You never quite go to Bunnings without leaving with quite a few items. While walking around the aisles, the Nelson Cougar 60 caught my eye.
This is an electronic transformer designed for use with halogen downlights up to 60 watts. The big surprise, at least for me, is that a single transformer is being sold for AU$7.86 at retail, with ten packs at AU$61.98. You can even get a version with a plug and lead for use with GPOs for AU$10.33. There are also Osram Redback 40VA units available for a little more, and higher-end Nelson “tradesman” models. I remember when electronic transformers were much more expensive than this, which was why I never really ever played with these units. As a result, I decided to throw some money at it, despite not really needing it, just to see what ~$8 gets you.
The unit itself is very small, about palm size. I’ve never met a transformer lighter or smaller. That’s what technological progress brings you!
It has a two tone curved plastic motif, which is pretty trendy for something that’s virtually never seen and should never be heard. The model and specifications are printed on the top, although slightly blurred. It has a high power factor rating of >0.99. It claims a level III efficiency rating (>=84% under load with <=0.75W idle), which isn’t as efficient as it could be. The output is unusual, as it claims to be 12.5v (a little higher than 12v) which is the opposite of most transformers, which put out a little less than 12v to ensure longer filament life. The unit is dimming compatible, with trailing edge dimmers.
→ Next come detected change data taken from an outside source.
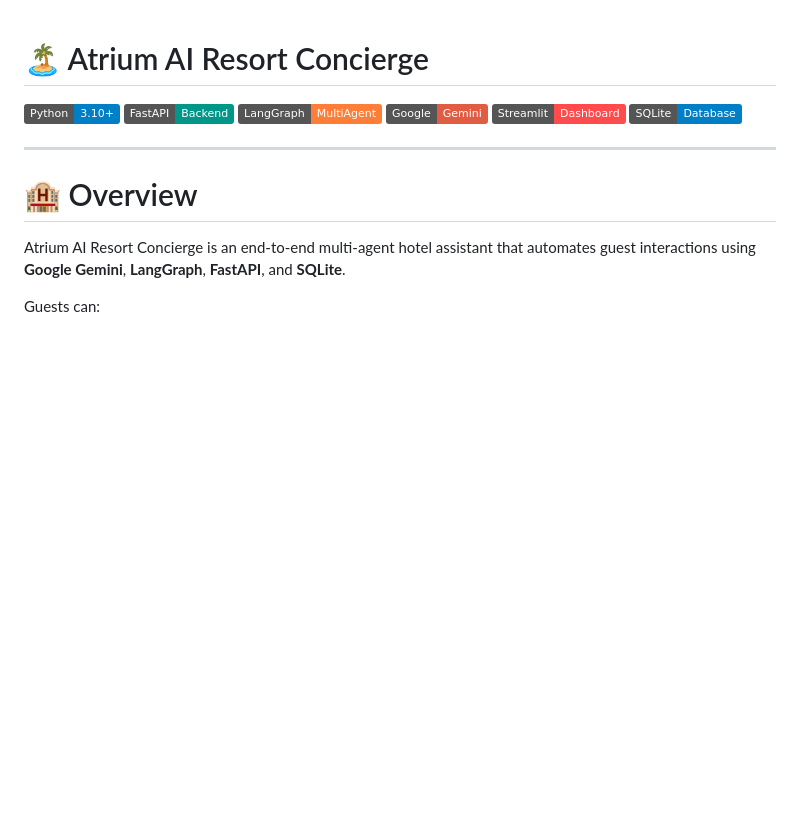
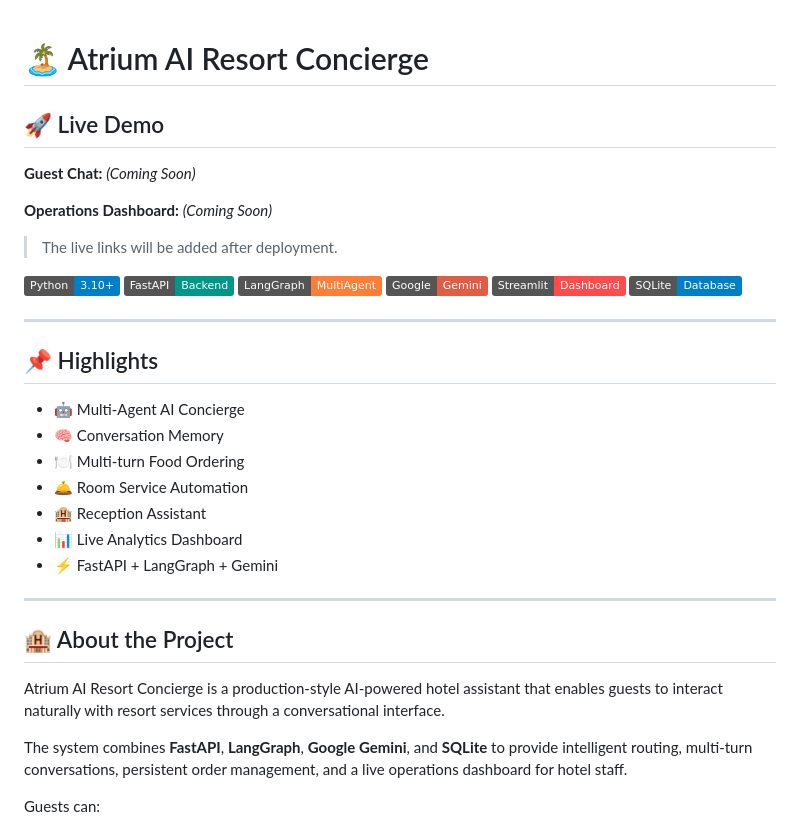
Before and after one commit to Avisha2803/atrium-ai-resort-concierge, a Markdown page: README.md, the part around the change. Rendered like a GitHub page; badges without logos; blank space fills up the shorter version.

```diff
--- a/README.md
+++ b/README.md
@@ -1,4 +1,12 @@
 # 🏝️ Atrium AI Resort Concierge
+
+## 🚀 Live Demo
+
+**Guest Chat:** *(Coming Soon)*
+
+**Operations Dashboard:** *(Coming Soon)*
+
+> The live links will be added after deployment.
 
 <p align="center">
 
@@ -13,9 +21,23 @@
 
 ---
 
-# 🏨 Overview
+## 📌 Highlights
 
-Atrium AI Resort Concierge is an end-to-end multi-agent hotel assistant that automates guest interactions using **Google Gemini**, **LangGraph**, **FastAPI**, and **SQLite**.
+- 🤖 Multi-Agent AI Concierge
+- 🧠 Conversation Memory
+- 🍽 Multi-turn Food Ordering
+- 🛎 Room Service Automation
+- 🏨 Reception Assistant
+- 📊 Live Analytics Dashboard
+- ⚡ FastAPI + LangGraph + Gemini
+
+---
+
+## 🏨 About the Project
+
+Atrium AI Resort Concierge is a production-style AI-powered hotel assistant that enables guests to interact naturally with resort services through a conversational interface.
+
+The system combines **FastAPI**, **LangGraph**, **Google Gemini**, and **SQLite** to provide intelligent routing, multi-turn conversations, persistent order management, and a live operations dashboard for hotel staff.
 
 Guests can:
 
```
The secondary contacts are left open at the end to the outside, whereas the primary contacts are enclosed by a plastic screw-down cover, which also has side “click” latching. The cover needs to be pried off to install the cable initially.
The opposite side is marked 15W04 230, which may be a specific model number.
A flat base is provided for mounting against flat surfaces. No ribbing or elevation is provided, which implies that the transformer doesn’t put out much heat. Two screws are used to hold it down – one fixed end, and the other as a slot to accommodate slight drilling errors. The design is a simple plastic casing with no screws used in the construction.
The unit comes apart once you remove the mains cable cover, and then pry around the white to blue plastic seam, where four “clips” are used to hold the cover down. Internally, the PCB is wrapped by a plastic insulating sheet.
The PCB is a single layer paper type PCB, with green solder resist and limited silk-screening on the underside. The solder joints on the underside look very consistently made. A clear demarcation between primary and secondary is visible. The PCB is marked ET60W-5.
From the top, we can see there are no heatsinks and no ICs throughout the design. There are two main transistors, and a pair of transformers (one primary/secondary, and a feedback) which are responsible for the operation of the device. To support this, there are a handful of diodes, resistors, capacitors and a single transistor.
The input appears to be protected by a fuse wrapped in heatshrink, and an inductor provides some RF filtering.
Components near the edge of the PCB are covered with a woven tube for fire protection.
The output has a very unusual winding. For double-insulation isolation reasons, the inner winding is separated from the outer secondary by a plastic shell, and exceeding requirements, is the use of insulated wire for the outer winding. This loose coupling may be part of the reason for a slightly lower efficiency than expected.
When the transformer is powered with no load, it makes an audible buzz. Checking the output shows a spiky output which follows the mains envelope, much like the Osram Redback transformer, but with a limited peak voltage of about 14v and an AC RMS value of 3.48v.
Unloaded, the individual spikes seem to cycle at a rate of 5.5khz, and shows a characteristic “ringing” style waveform that you might find from a ringing choke converter, which gives you an idea of the simple regulation method used.
Loaded with a 50W (nominal) halogen downlight globe, the transformer performed superbly, producing an average of 12V RMS AC over the globe – perfect.
Of course, this means a peak voltage of about 18v, but this is of little significance as the filaments of the globe are more sensitive to the RMS value which is accurate – although less than the claimed 12.5v. With the correct load, the converter “rings” quicker at 51.72khz. The waveform resembles more of a square wave.
Reducing the load with a 10W Philips LED replacement, the transformer still ran without audible noise, and the LED globe seems to work happily. The output from the transformer seems to contain taller spikes with ~25v peaks. This is why marrying electronic transformers with LED replacements can sometimes result in unexpected failures.
The waveform oscillates even quicker at 66.86khz, with two components to it. It is nice to see that it works though.
This electronic transformer seems to behave similarly to the Osram Redback 60VA transformer I tore down before. For the price and weight, electronic transformers are a marvel. There isn’t even a single IC in the design, which reminds me of the ballast designs of CFLs. Their output, however, is more unpredictable from a waveform and frequency standpoint, so it isn’t that useful for repurposing. That being said, for ~$8, it definitely works, and only buzzes when unloaded.